> Task requirements
The required output is a copy of each line in the material below that includes "flex".

> Data for review
###

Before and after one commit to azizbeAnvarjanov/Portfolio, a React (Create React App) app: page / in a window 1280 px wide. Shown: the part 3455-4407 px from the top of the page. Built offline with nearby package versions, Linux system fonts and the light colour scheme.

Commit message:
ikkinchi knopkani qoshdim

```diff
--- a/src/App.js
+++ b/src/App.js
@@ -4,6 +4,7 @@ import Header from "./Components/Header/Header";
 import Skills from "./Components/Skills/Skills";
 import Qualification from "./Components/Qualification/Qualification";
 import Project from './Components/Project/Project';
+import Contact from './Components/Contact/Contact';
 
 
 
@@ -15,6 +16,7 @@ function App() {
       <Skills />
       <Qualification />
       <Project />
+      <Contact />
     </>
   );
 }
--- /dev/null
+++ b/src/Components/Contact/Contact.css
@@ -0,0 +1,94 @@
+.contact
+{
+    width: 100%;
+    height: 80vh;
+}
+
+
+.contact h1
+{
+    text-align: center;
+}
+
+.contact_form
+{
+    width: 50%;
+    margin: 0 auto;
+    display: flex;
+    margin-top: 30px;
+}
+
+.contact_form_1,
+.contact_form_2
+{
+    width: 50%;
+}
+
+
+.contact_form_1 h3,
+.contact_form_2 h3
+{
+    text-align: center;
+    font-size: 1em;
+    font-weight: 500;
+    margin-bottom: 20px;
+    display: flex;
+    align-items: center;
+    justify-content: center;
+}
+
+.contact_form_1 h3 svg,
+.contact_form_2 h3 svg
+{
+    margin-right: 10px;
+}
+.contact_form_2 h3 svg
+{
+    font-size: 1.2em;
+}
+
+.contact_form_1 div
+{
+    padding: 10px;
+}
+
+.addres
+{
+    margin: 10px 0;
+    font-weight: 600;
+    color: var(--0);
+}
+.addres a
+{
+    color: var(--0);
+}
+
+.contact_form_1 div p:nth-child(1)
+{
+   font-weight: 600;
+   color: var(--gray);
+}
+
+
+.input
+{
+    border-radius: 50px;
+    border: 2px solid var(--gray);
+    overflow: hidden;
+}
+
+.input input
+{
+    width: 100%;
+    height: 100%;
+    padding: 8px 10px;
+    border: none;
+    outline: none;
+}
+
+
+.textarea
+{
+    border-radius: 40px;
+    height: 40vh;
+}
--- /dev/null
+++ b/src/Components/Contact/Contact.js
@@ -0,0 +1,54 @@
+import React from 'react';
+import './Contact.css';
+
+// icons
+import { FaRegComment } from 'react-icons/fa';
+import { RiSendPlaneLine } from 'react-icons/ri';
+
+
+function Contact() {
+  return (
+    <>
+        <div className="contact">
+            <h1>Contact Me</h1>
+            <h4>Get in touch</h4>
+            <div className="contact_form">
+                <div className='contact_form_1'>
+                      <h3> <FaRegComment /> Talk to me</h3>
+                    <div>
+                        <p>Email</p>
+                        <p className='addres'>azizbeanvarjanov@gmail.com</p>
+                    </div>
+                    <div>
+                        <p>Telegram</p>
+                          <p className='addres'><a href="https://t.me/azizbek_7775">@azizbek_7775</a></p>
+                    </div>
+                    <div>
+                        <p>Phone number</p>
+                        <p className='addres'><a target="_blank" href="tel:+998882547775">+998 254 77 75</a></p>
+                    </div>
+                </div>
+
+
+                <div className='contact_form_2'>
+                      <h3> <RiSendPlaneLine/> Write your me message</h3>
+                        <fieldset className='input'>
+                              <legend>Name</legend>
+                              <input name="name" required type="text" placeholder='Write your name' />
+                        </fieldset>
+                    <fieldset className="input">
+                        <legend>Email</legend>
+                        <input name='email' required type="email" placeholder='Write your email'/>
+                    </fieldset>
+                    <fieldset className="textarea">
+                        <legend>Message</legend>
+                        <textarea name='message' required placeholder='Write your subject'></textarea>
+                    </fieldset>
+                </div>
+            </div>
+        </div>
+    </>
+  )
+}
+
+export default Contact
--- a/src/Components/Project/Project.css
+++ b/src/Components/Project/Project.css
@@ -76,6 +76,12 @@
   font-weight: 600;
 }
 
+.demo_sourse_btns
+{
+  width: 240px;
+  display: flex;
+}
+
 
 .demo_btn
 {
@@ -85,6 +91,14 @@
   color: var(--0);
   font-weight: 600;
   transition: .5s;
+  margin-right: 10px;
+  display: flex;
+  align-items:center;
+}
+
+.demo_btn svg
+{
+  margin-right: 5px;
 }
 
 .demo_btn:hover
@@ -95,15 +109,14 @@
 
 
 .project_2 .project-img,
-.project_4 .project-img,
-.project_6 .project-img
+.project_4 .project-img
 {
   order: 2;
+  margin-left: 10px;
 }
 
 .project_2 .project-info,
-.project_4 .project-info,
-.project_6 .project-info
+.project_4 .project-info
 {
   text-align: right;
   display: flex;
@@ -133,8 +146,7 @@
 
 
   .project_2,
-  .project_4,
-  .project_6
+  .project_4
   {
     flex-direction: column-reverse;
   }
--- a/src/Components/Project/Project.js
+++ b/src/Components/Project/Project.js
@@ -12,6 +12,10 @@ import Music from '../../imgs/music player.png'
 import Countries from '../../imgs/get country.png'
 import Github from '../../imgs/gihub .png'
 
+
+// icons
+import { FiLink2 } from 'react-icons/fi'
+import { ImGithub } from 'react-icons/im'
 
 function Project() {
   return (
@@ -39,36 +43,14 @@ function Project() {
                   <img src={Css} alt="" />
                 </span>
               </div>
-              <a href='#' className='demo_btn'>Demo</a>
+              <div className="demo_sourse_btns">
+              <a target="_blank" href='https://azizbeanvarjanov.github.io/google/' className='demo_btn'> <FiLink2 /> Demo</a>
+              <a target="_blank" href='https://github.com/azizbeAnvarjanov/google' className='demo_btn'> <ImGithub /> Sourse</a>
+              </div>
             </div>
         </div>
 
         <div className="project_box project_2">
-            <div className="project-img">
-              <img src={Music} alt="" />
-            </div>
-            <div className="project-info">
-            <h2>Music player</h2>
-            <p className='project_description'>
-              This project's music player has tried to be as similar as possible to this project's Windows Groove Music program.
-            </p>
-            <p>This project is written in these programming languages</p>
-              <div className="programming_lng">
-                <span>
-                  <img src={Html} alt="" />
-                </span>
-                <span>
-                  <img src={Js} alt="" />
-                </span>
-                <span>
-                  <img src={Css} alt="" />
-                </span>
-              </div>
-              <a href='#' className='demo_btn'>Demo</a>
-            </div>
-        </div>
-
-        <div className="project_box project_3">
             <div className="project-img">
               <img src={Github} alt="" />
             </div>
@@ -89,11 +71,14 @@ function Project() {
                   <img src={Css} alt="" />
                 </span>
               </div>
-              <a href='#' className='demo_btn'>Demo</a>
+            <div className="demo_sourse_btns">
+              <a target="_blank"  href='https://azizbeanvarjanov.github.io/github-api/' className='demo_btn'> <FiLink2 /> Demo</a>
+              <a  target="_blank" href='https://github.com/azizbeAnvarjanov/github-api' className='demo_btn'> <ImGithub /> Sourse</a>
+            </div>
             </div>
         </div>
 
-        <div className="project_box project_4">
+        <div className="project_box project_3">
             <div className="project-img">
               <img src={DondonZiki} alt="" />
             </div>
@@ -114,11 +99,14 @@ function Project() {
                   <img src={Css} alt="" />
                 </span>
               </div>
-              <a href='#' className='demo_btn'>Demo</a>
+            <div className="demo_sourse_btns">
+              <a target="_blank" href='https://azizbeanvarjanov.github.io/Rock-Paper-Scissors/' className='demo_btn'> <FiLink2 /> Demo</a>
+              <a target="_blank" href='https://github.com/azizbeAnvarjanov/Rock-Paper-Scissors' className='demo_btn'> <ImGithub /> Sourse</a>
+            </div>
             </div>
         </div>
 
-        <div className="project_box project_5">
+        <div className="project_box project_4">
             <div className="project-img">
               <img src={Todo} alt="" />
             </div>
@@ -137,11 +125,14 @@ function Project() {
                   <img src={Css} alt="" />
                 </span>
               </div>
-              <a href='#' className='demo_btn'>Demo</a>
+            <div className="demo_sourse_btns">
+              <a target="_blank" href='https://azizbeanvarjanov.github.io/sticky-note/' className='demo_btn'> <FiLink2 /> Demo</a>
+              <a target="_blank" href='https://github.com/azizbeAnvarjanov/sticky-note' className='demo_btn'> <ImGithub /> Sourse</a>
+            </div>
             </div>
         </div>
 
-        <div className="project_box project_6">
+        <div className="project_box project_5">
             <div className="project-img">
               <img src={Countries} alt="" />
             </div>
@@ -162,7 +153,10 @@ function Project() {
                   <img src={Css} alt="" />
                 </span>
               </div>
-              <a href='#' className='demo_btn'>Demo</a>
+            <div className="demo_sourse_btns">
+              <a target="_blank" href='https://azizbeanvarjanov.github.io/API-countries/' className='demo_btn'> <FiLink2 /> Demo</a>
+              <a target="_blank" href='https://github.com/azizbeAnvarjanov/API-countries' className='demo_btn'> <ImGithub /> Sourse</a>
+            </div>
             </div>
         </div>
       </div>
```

###

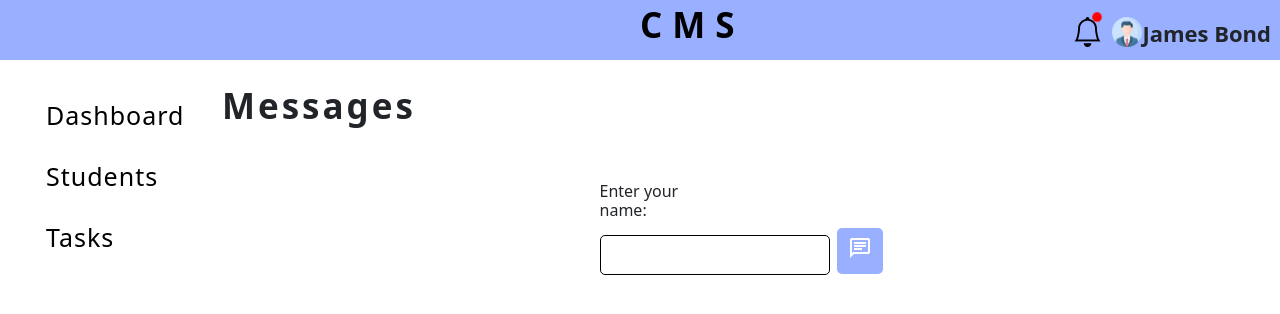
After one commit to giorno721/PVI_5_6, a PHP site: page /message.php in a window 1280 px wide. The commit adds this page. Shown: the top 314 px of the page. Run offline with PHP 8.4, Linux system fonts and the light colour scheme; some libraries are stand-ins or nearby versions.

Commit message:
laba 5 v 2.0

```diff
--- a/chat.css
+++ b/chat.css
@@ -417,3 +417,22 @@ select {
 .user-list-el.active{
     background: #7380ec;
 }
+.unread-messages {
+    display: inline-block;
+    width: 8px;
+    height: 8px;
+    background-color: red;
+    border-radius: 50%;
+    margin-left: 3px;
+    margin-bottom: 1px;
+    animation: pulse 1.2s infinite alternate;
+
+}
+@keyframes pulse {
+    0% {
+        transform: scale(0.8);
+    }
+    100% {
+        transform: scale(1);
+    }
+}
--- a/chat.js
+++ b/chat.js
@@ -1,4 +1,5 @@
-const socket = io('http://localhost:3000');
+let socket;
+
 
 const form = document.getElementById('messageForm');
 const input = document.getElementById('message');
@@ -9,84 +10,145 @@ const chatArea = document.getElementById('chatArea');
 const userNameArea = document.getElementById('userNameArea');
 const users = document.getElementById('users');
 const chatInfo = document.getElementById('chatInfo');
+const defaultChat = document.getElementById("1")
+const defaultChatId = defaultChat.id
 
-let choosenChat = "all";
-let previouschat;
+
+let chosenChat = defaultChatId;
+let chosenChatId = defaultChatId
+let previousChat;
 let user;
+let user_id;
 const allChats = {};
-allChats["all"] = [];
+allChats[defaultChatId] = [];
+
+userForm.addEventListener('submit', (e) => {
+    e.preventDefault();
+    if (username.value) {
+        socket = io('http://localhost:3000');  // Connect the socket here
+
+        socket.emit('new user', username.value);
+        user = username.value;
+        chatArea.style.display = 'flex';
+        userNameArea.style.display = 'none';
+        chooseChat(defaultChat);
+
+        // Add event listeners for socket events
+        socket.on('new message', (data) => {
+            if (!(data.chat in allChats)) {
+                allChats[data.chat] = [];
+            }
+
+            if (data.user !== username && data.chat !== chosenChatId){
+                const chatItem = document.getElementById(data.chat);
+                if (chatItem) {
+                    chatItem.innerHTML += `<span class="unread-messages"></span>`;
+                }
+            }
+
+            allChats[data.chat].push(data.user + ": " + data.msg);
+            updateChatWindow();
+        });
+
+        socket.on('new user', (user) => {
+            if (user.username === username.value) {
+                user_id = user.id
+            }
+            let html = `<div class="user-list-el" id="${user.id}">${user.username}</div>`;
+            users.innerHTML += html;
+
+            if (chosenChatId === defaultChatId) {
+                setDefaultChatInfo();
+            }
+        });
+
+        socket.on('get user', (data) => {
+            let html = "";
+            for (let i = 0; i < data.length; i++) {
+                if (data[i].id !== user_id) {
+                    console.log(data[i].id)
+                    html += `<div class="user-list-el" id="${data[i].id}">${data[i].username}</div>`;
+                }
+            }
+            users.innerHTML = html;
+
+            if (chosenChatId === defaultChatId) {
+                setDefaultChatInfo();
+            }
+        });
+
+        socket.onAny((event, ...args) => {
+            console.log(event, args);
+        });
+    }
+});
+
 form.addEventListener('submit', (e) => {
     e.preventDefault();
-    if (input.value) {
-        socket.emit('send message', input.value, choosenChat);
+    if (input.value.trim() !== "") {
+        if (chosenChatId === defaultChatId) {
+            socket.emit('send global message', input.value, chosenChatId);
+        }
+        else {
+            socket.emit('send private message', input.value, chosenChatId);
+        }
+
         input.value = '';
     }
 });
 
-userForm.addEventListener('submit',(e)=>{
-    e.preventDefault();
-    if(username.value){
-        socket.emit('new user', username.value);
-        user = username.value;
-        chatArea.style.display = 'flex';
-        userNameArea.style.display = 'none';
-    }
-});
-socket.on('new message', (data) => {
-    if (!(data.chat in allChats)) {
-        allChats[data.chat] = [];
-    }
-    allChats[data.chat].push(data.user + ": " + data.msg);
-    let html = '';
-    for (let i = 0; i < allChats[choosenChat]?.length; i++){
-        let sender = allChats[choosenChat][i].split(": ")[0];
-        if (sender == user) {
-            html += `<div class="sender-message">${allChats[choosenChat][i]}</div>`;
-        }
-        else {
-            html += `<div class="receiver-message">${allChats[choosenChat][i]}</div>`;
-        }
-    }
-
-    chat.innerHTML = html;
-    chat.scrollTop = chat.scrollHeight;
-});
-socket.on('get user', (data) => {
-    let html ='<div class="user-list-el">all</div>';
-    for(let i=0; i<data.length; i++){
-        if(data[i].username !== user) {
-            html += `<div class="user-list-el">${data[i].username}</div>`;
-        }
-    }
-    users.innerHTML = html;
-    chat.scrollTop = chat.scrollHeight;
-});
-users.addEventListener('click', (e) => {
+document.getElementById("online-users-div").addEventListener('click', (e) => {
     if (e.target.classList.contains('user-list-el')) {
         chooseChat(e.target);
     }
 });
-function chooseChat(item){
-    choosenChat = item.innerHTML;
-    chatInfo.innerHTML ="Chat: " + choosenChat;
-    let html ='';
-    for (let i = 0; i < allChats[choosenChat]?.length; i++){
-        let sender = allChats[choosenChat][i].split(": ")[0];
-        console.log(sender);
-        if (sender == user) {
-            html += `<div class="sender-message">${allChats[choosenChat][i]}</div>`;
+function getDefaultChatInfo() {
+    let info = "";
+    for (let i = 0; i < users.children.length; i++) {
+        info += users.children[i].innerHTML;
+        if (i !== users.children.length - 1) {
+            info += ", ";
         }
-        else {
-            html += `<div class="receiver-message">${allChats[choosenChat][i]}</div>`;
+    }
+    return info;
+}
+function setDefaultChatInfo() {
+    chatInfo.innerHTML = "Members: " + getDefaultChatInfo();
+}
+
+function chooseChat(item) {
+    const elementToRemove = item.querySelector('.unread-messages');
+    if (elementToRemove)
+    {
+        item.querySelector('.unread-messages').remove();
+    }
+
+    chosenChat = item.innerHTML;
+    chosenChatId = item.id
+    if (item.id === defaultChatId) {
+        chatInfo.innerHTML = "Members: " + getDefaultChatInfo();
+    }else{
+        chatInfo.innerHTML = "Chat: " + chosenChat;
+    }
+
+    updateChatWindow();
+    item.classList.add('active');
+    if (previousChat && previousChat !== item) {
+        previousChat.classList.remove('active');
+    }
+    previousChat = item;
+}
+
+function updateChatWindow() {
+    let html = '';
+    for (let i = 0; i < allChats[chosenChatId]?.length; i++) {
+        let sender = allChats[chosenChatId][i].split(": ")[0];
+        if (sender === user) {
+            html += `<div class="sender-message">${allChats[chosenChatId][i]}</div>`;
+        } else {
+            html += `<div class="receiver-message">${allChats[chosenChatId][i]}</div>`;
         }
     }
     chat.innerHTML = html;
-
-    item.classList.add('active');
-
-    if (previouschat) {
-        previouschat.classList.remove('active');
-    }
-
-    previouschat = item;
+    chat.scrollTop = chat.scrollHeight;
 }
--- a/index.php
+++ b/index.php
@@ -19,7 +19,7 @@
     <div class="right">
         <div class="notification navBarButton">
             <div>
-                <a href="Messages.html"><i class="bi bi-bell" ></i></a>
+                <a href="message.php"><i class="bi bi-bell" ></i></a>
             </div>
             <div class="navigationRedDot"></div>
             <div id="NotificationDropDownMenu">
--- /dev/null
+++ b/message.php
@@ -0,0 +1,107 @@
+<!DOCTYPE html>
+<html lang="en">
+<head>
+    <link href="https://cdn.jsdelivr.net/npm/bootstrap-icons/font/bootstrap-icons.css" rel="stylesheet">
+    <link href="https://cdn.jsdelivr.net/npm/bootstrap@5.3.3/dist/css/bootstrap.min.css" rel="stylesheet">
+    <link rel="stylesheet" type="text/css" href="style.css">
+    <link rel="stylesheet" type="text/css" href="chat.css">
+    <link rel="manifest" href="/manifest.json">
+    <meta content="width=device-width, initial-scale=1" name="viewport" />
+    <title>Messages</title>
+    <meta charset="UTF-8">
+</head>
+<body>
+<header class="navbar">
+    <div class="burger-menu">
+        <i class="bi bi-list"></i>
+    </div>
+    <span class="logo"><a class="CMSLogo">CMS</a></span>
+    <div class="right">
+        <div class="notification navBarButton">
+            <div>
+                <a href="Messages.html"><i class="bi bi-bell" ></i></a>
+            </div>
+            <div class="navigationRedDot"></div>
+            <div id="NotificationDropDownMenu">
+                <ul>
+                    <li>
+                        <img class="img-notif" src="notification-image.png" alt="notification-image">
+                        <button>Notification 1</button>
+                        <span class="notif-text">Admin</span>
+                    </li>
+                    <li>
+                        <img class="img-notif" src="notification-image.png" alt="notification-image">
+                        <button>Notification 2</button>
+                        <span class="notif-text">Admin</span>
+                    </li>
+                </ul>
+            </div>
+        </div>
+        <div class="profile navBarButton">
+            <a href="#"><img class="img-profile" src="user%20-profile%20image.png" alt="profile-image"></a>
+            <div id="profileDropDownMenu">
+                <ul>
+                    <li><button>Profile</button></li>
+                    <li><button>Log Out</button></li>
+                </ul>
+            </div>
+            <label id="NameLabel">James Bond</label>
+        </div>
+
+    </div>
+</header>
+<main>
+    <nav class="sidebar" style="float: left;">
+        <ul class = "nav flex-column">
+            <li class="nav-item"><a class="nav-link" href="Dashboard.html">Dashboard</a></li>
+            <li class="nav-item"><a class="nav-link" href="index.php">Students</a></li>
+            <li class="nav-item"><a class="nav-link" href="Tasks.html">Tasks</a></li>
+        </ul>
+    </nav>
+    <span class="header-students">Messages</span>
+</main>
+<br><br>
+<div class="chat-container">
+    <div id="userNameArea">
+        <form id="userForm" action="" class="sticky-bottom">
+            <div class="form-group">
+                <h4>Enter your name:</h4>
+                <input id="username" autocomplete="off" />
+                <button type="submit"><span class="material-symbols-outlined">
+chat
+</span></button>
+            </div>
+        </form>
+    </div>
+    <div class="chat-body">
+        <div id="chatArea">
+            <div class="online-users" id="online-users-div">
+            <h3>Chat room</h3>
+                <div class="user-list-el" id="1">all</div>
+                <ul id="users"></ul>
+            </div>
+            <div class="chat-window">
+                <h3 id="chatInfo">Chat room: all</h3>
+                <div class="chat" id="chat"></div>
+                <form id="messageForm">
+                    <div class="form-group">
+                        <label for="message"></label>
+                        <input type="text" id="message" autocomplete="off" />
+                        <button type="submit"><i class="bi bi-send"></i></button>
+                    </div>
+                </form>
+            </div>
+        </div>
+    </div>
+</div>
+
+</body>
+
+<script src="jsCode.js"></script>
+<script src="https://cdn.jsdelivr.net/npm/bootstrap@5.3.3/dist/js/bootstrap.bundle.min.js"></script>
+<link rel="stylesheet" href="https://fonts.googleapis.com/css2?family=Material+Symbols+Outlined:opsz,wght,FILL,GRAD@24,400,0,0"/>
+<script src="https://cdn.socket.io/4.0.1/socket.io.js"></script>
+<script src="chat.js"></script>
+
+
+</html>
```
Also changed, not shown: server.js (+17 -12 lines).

###

> Completed task
+    display: flex;
+    display: flex;
+  display: flex;
+  display: flex;
   display: flex;
     flex-direction: column-reverse;
+        chatArea.style.display = 'flex';
-        chatArea.style.display = 'flex';
+        <ul class = "nav flex-column">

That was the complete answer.